I was given a run for my money after a chance to dance with one of the instructors for a few songs.  When he asked where I had learned to dance, I was proud to tell him Kansas City had taught me everything I know about swing.

Just before parting ways, the instructors invited me to their summer Thursday night swing lessons.  I gladly accepted the invitation, knowing this could be my cure for a future case of homesick blues.

I have been known to coin ‘dancing’ as my love language, so I’d be wrong to say I was surprised, but the Thursday night after dance lessons sealed my love Edinburgh.  None of my classmates had been interested, so I set off to dance on my own.  My small time of solitude was very welcomed after an overwhelming week in the city.  After hours of lessons in a small neighborhood church, I started my walk home. I think I smiled to myself the entire way. The ‘movie moment’ I had been waiting for the entire time I had been away suddenly washed over me.  I felt like Frances Mayes from “Under the Tuscan Sun” or Julia Roberts in “Eat Pray Love”. It hit me that I was living in another country… and thriving!  It was 10pm, but the sky was still a lively blue, the weather was perfect, and I was walking through the most beautiful neighborhood.  I loved this city and its warm people.  I couldn’t think of any place I would rather be.

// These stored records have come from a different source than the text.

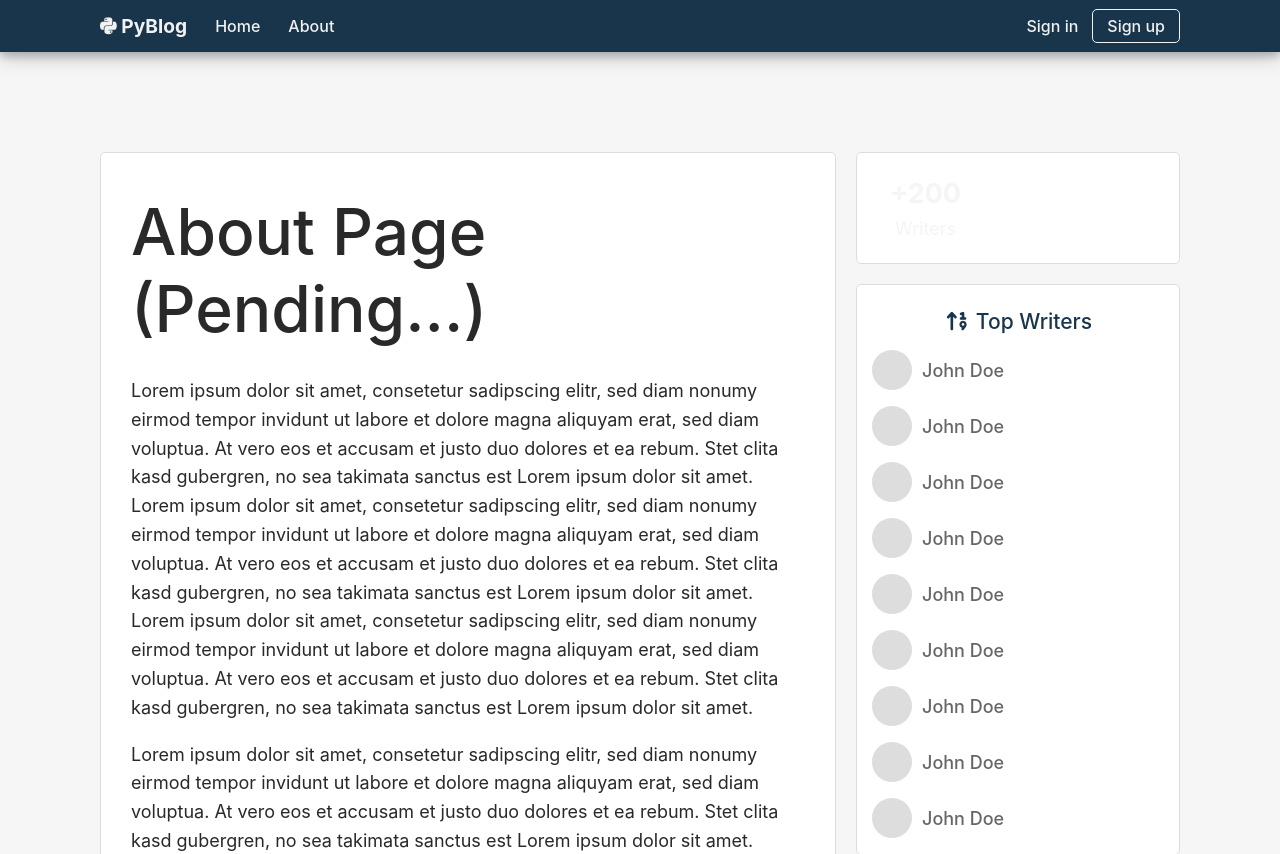
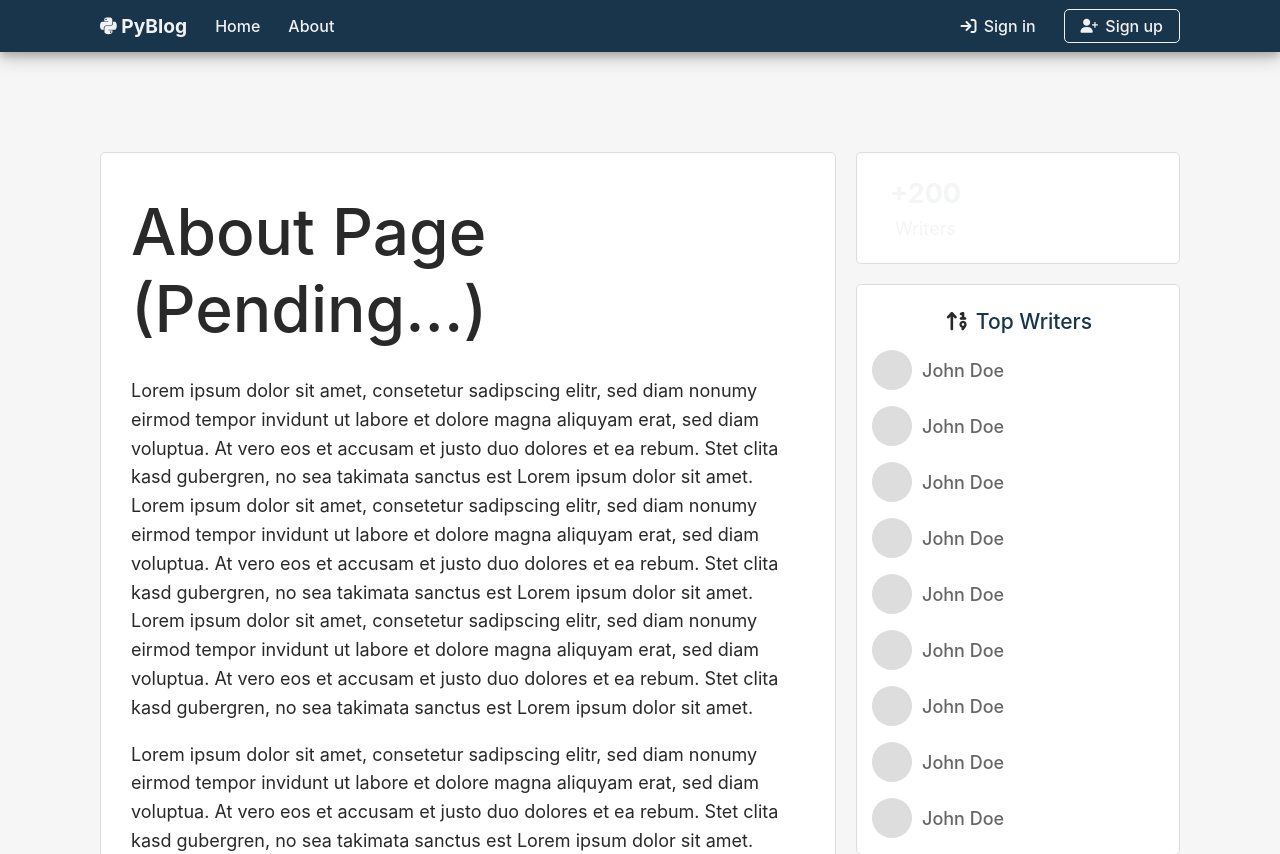
Before and after one commit to mohelhelb/pyblog, a Flask app: page /about in a window 1280 px wide. Shown: the top 854 px of the page. Run offline with Flask 3, Linux system fonts and the light colour scheme.

Commit message:
Adjust top navigation bar

```diff
--- a/pyblog.py
+++ b/pyblog.py
@@ -1,5 +1,6 @@
 from flask import Flask, render_template
 from mock_data import posts, users
+from random import shuffle
 
 app = Flask(__name__)
 
@@ -8,7 +9,8 @@ app = Flask(__name__)
 @app.route("/")
 @app.route("/index")
 def index():
-    return render_template("index.html", posts=posts)
+    trending_posts = posts[-3:]
+    return render_template("index.html", trending_posts=trending_posts, posts=posts)
 
 
 @app.route("/about")
--- a/static/css/style.css
+++ b/static/css/style.css
@@ -337,6 +337,7 @@ form legend {
   transition: color 0.4s;
 }
 
+/* Pending */
 .fake-avatar, .username {
   vertical-align: middle;
 }
@@ -389,7 +390,7 @@ form legend {
   font-size: 1rem;
   font-weight: 500;
   opacity: 1;
-  transition: background-color 0.4s, color 0.4s;
+  transition: background-color 0.4s, color 0.4s, opacity 0.4s;
 }
 
 .topnav .topnav-logo, .topnav .topnav-toggle {
@@ -523,7 +524,7 @@ article.badge {
   margin: 8px 0;
 }
 
-.top-writers {
+.trending {
   color: var(--blue-xxl);
 }
 
@@ -667,6 +668,7 @@ article.badge {
     color: var(--blue-s);
   }
 
+  /*
   .topnav a:hover {
     background-color: var(--gray-s);
     color: var(--blue-xxl);
@@ -678,6 +680,7 @@ article.badge {
     color: var(--gray-s);
     opacity: 0.7;
   }
+  */
 
   .footer a:hover {
     opacity: 0.7;
@@ -761,11 +764,10 @@ article.badge {
   }
 
   .topnav .signup {
-    margin: 9px 0;
+    margin: 9px 0 9px 14px;
     border: 1px solid var(--gray-s);
     border-radius: 5px;
-    padding-top: 6px;
-    padding-bottom: 6px;
+    padding: 6px 16px;
   }
 }
 
--- a/templates/base.html
+++ b/templates/base.html
@@ -38,10 +38,33 @@
         </div>
         <a href="{{ url_for('index') }}">Home</a>
         <a href="{{ url_for('about') }}">About</a>
-        <div class="fright">
-          <a href="{{ url_for('login') }}">Sign in</a>
-          <a href="{{ url_for('register') }}" class="signup">Sign up</a>
-        </div>
+        {% if True %}
+          <div class="fright">
+            <a href="{{ url_for('login') }}">
+              <i class="fa-solid fa-arrow-right-to-bracket"></i>
+              <span class="ml-3">Sign in</span>
+            </a>
+            <a href="{{ url_for('register') }}" class="signup">
+              <i class="fa-solid fa-user-plus fa-sm"></i>
+              <span class="ml-3">Sign up</span>
+            </a>
+          </div>
+        {% else %}
+          <div class="fright">
+            <a href="{{ url_for('login') }}">
+              <i class="fa-regular fa-clipboard"></i>
+              <span class="ml-3">Posts</span>
+            </a>
+            <a href="{{ url_for('register') }}">
+              <i class="fa-regular fa-user"></i>
+              <span class="ml-3">Profile</span>
+            </a>
+            <a href="{{ url_for('register') }}">
+              <i class="fa-solid fa-arrow-right-from-bracket"></i>
+              <span class="ml-3">Sign out</span>
+            </a>
+          </div>
+        {% endif %}
       </nav>
     </div>
   </header>
@@ -74,8 +97,11 @@
         </div>
         <!-- Top Writers -->
         <div class="card">
-          <header class="top-writers mt-24 mb-16 t-align-center">
-            <h3><i class="fa-solid fa-arrow-up-1-9 fa-fw"></i> Top Writers</h3>
+          <header class="mt-24 mb-16 t-align-center">
+            <h3>
+              <i class="fa-solid fa-arrow-up-1-9 fa-fw"></i>
+              <span class="trending">Top Writers</span>
+            </h3>
           </header>
           <div class="mb-16">
             <span class="fake-avatar width-40 height-40"></span>
```
Also changed, not shown: templates/index.html (+32 -0 lines).
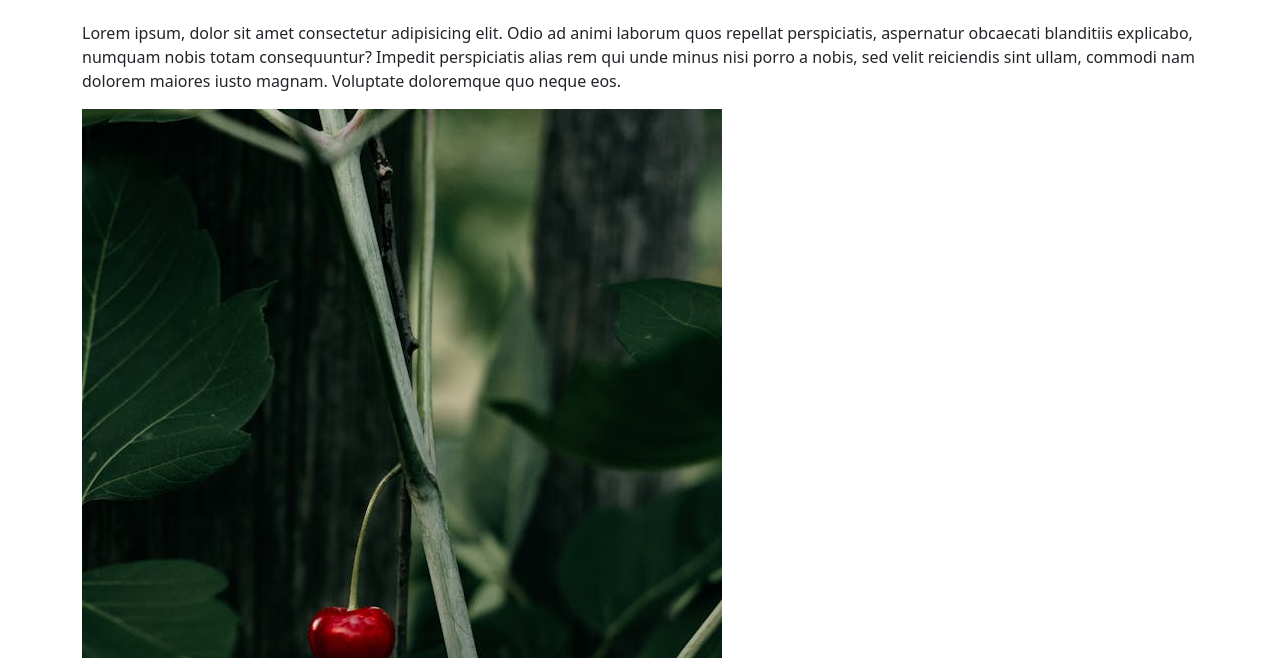
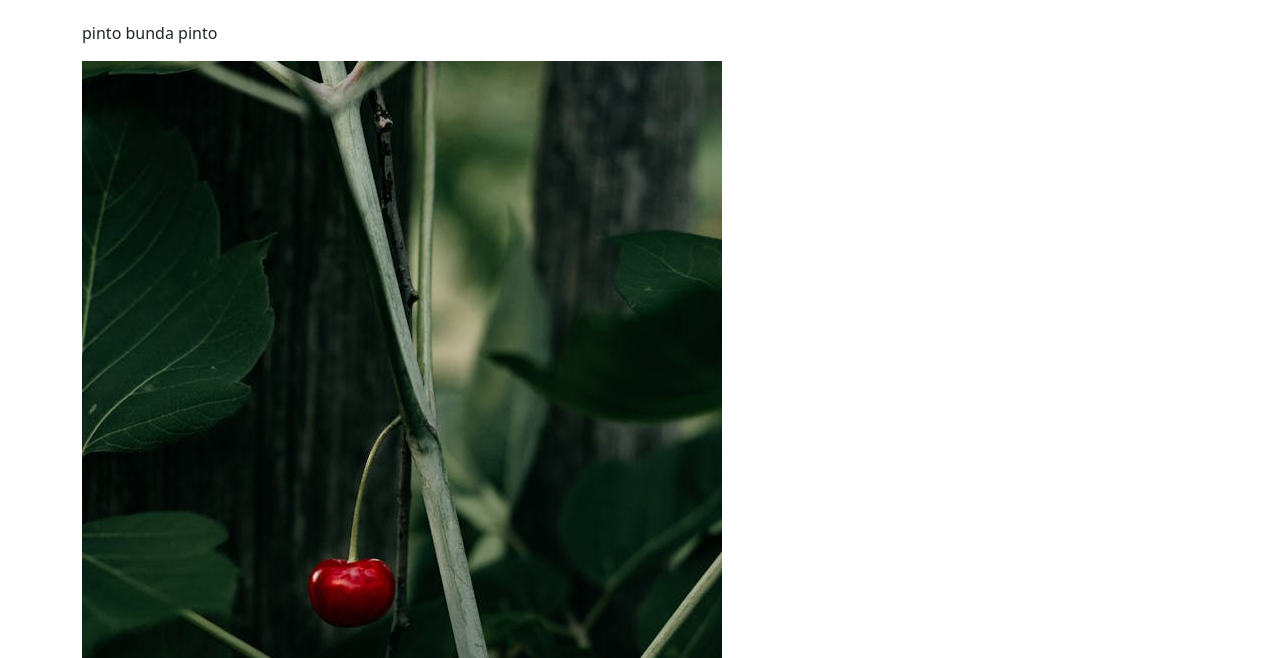
Before and after one commit to rubigabes/Bootstrap-15_08, a plain HTML site: page index.html in a window 1280 px wide. Shown: the part 142-800 px from the top of the page. Drawn offline with nearby package versions, Linux system fonts and the light colour scheme.

Commit message:
Atualizando conteúdo do index

```diff
--- a/index.html
+++ b/index.html
@@ -12,7 +12,7 @@
   <body>
     <div class="container my-4">
         <h2 class="mb-4 display-4 bg-danger p-4 text-light rounded">Usando GitHub</h2>
-        <p>Lorem ipsum, dolor sit amet consectetur adipisicing elit. Odio ad animi laborum quos repellat perspiciatis, aspernatur obcaecati blanditiis explicabo, numquam nobis totam consequuntur? Impedit perspiciatis alias rem qui unde minus nisi porro a nobis, sed velit reiciendis sint ullam, commodi nam dolorem maiores iusto magnam. Voluptate doloremque quo neque eos.</p>
+        <p>pinto bunda pinto</p>
 
         <img src="./images/pexels-iriser-3220352.jpg" alt="Imagem de cerejeiras" class="img-fluid">
 
```
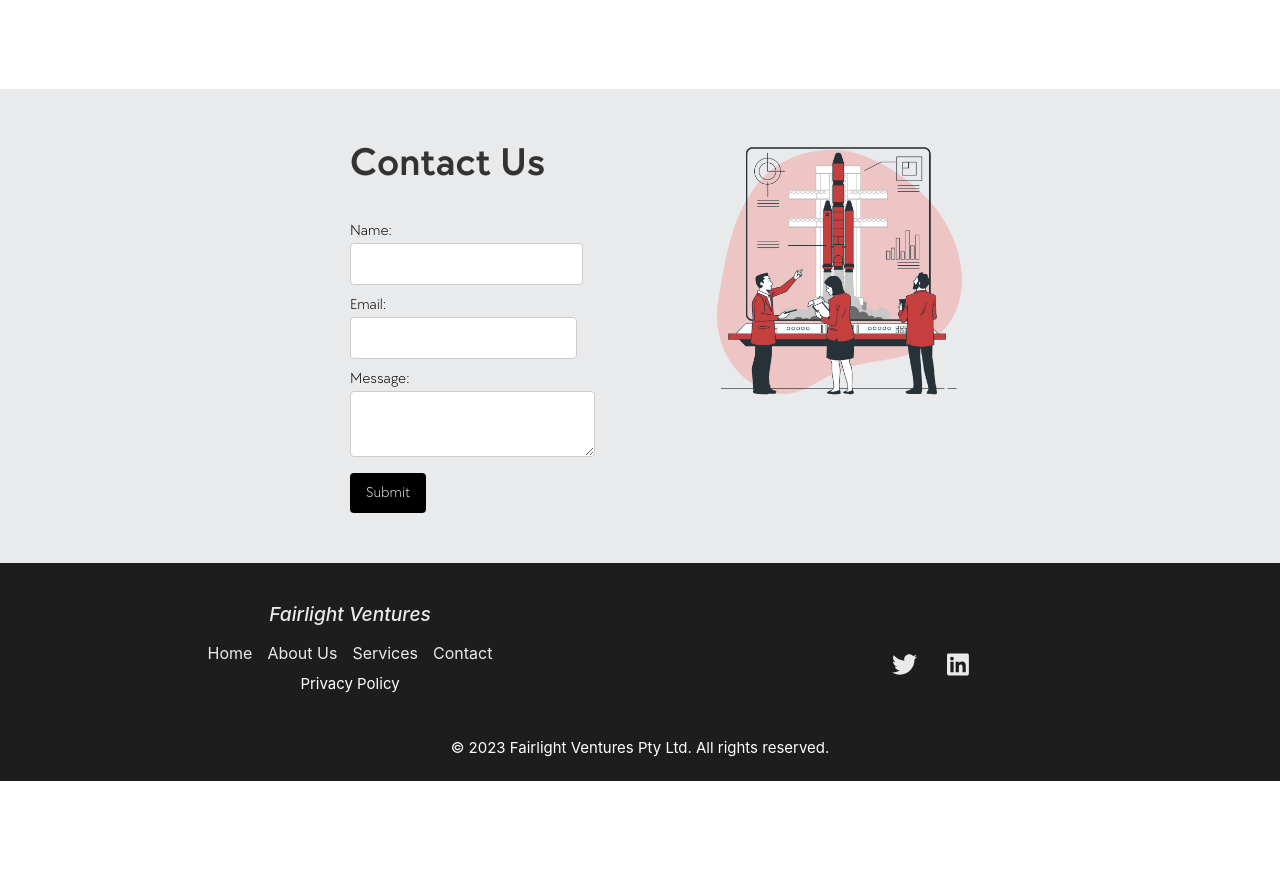
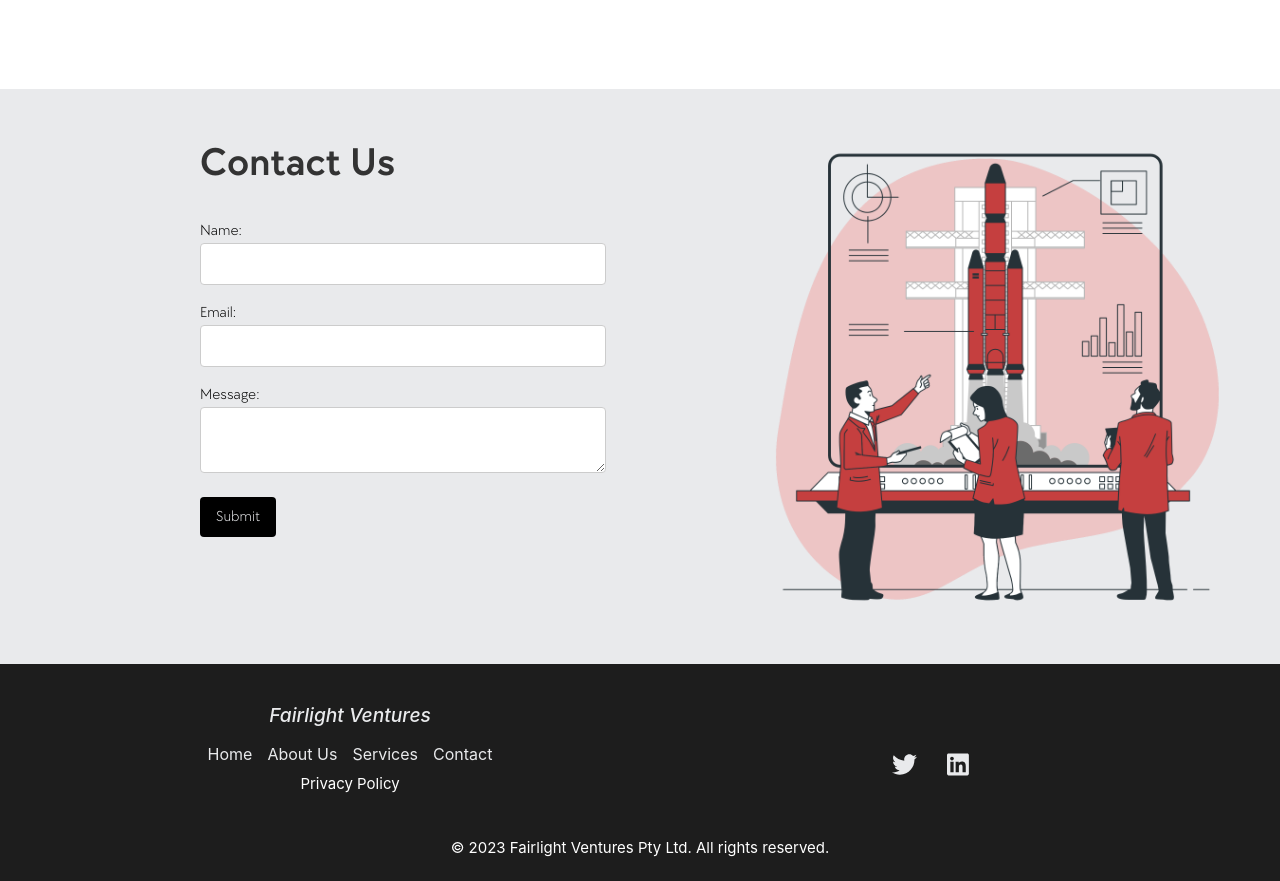
Before and after one commit to RealWooblay/FairlightVenturesWeb, a Vue app: page / in a window 1280 px wide. Shown: the part 2660-3541 px from the top of the page. Before the commit the page ends 3441 px from the top, so only its background shows below. Built offline with nearby package versions, Linux system fonts and the light colour scheme.

Commit message:
Responsive Design

```diff
--- a/src/components/ContactForm.vue
+++ b/src/components/ContactForm.vue
@@ -88,7 +88,7 @@ mounted() {
 }
 </script>
 
-<style>
+<style scoped>
 
 .thank-you-message {
   display: flex;
@@ -115,7 +115,8 @@ mounted() {
 }
 
 .form {
-  padding-left: 300px;
+  padding-left: 150px;
+  padding-right: 100px;
   font-family: "Reg";
   opacity: 0;
   transition: opacity 1s ease-in-out;
@@ -128,7 +129,6 @@ mounted() {
 
 label {
   display: block;
-  margin-bottom: 0.5rem;
   color: black;
 }
 
@@ -151,20 +151,23 @@ button[type='submit'] {
   cursor: pointer;
 }
 
+.col {
+  padding-left: 50px;
+  opacity: 0;
+  transition: opacity 1s ease-in-out;
+}
+
 .col img {
-  width: 50%;
+  width: 100%;
 }
 
 .lower {
   display: none;
 }
 
-@media (max-width: 900px) {
+@media (max-width: 950px) {
   .col img {
     display: none;
-  }
-  .contact {
-    grid-template-columns: 1fr 1fr;
   }
   .col, .col span {
     font-size: 15px;
@@ -175,14 +178,14 @@ button[type='submit'] {
   .lower {
     display: contents;
   }
-}
+  .form {
+  padding-left: 10px;
+  padding-right: 10px;
+  }
 
-@media (max-width: 400px) {
   .contact {
-    gap: 10px;
-  }
-  .col, .col span {
-    font-size: 9px;
+    display: grid;
+    grid-template-columns: 1fr;
   }
 }
 
--- a/src/components/HomeInfo.vue
+++ b/src/components/HomeInfo.vue
@@ -126,6 +126,7 @@ export default {
   .image img {
     width: 80%;
     height: auto;
+    padding-top: 50px;
   }
   .info h1, .info p, .info span {
     font-size: 20px;
```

Serena Baker is a junior at the University of Missouri-Kansas City studying Chemistry with a minor in Entrepreneurship. Serena is spending the summer abroad with UMKC Honors Summer Program in Scotland. Taking full advantage of her trip abroad, Serena will make a stop-over in Iceland and visit Germany after the program to improve her language proficiency.

Student blog entries posted to the Roos Abroad Blog may not reflect the opinions and recommendations of UMKC Study Abroad and International Academic Programs. The blog is intended to give students a forum for free expression of thoughts and experiences abroad in a respectful space.